» Activity: If a line in the listing below contains "silicon", return that line.
◆ ◆ ◆ ◆ ◆
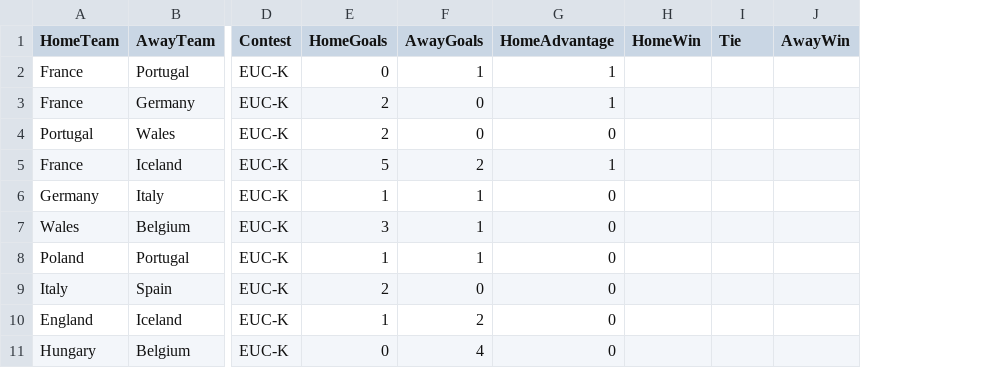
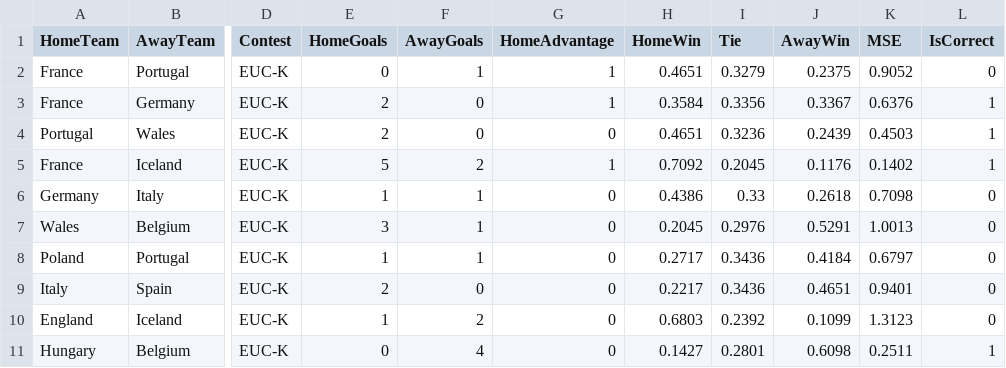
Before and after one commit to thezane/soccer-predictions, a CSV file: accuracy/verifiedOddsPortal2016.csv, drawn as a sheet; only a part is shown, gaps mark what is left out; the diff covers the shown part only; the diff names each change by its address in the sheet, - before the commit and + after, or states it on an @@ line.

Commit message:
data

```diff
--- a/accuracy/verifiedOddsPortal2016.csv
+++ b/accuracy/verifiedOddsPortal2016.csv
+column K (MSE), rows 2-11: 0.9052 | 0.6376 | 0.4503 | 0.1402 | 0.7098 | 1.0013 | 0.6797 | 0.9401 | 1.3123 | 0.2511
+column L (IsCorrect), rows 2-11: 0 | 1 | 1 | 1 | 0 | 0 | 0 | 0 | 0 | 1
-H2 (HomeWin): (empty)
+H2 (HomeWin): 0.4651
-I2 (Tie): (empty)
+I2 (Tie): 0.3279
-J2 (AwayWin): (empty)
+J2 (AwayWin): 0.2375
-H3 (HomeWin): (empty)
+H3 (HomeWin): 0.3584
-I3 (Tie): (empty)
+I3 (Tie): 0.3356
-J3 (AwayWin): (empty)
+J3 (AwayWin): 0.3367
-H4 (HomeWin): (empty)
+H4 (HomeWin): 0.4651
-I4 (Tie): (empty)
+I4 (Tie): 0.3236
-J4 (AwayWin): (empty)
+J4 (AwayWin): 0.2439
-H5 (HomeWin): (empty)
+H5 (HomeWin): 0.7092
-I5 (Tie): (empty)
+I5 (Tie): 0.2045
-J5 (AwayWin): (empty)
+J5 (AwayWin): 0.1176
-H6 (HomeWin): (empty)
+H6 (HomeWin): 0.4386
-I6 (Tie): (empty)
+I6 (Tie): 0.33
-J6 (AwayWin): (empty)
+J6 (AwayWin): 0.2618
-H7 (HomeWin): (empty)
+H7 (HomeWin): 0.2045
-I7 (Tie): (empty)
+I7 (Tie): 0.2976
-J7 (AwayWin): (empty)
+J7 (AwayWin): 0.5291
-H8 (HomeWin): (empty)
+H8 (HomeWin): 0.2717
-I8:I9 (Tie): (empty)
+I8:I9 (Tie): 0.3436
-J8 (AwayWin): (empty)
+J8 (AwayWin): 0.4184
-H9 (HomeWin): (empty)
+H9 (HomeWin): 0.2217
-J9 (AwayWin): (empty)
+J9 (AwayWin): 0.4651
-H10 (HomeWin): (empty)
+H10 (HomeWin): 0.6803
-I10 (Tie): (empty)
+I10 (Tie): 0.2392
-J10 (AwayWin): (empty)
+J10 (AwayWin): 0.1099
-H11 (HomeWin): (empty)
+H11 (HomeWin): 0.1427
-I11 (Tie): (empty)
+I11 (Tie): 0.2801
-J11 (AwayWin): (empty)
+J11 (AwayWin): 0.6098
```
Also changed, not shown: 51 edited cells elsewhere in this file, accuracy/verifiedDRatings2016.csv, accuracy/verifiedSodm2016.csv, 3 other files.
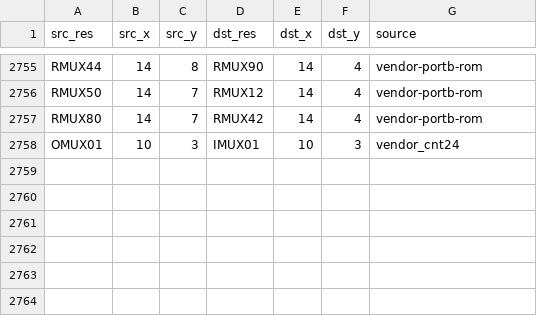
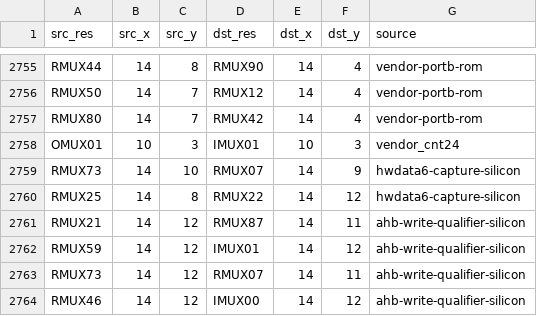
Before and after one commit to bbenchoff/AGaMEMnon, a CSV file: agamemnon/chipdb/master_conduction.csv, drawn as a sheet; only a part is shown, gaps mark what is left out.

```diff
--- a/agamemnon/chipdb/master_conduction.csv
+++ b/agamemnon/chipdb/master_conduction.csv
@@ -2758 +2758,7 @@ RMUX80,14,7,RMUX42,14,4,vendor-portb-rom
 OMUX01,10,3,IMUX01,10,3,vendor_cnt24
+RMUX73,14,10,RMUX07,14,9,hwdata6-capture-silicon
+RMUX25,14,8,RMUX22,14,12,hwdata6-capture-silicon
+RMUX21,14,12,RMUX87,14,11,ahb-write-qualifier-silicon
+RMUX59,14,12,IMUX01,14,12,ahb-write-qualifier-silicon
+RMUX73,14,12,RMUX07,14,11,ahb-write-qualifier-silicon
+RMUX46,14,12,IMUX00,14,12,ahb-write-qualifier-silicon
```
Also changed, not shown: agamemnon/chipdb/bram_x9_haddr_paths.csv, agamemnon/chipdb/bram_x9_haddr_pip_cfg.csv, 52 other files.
◆ ◆ ◆ ◆ ◆
» Completed exercise:
+RMUX73,14,10,RMUX07,14,9,hwdata6-capture-silicon
+RMUX25,14,8,RMUX22,14,12,hwdata6-capture-silicon
+RMUX21,14,12,RMUX87,14,11,ahb-write-qualifier-silicon
+RMUX59,14,12,IMUX01,14,12,ahb-write-qualifier-silicon
+RMUX73,14,12,RMUX07,14,11,ahb-write-qualifier-silicon
+RMUX46,14,12,IMUX00,14,12,ahb-write-qualifier-silicon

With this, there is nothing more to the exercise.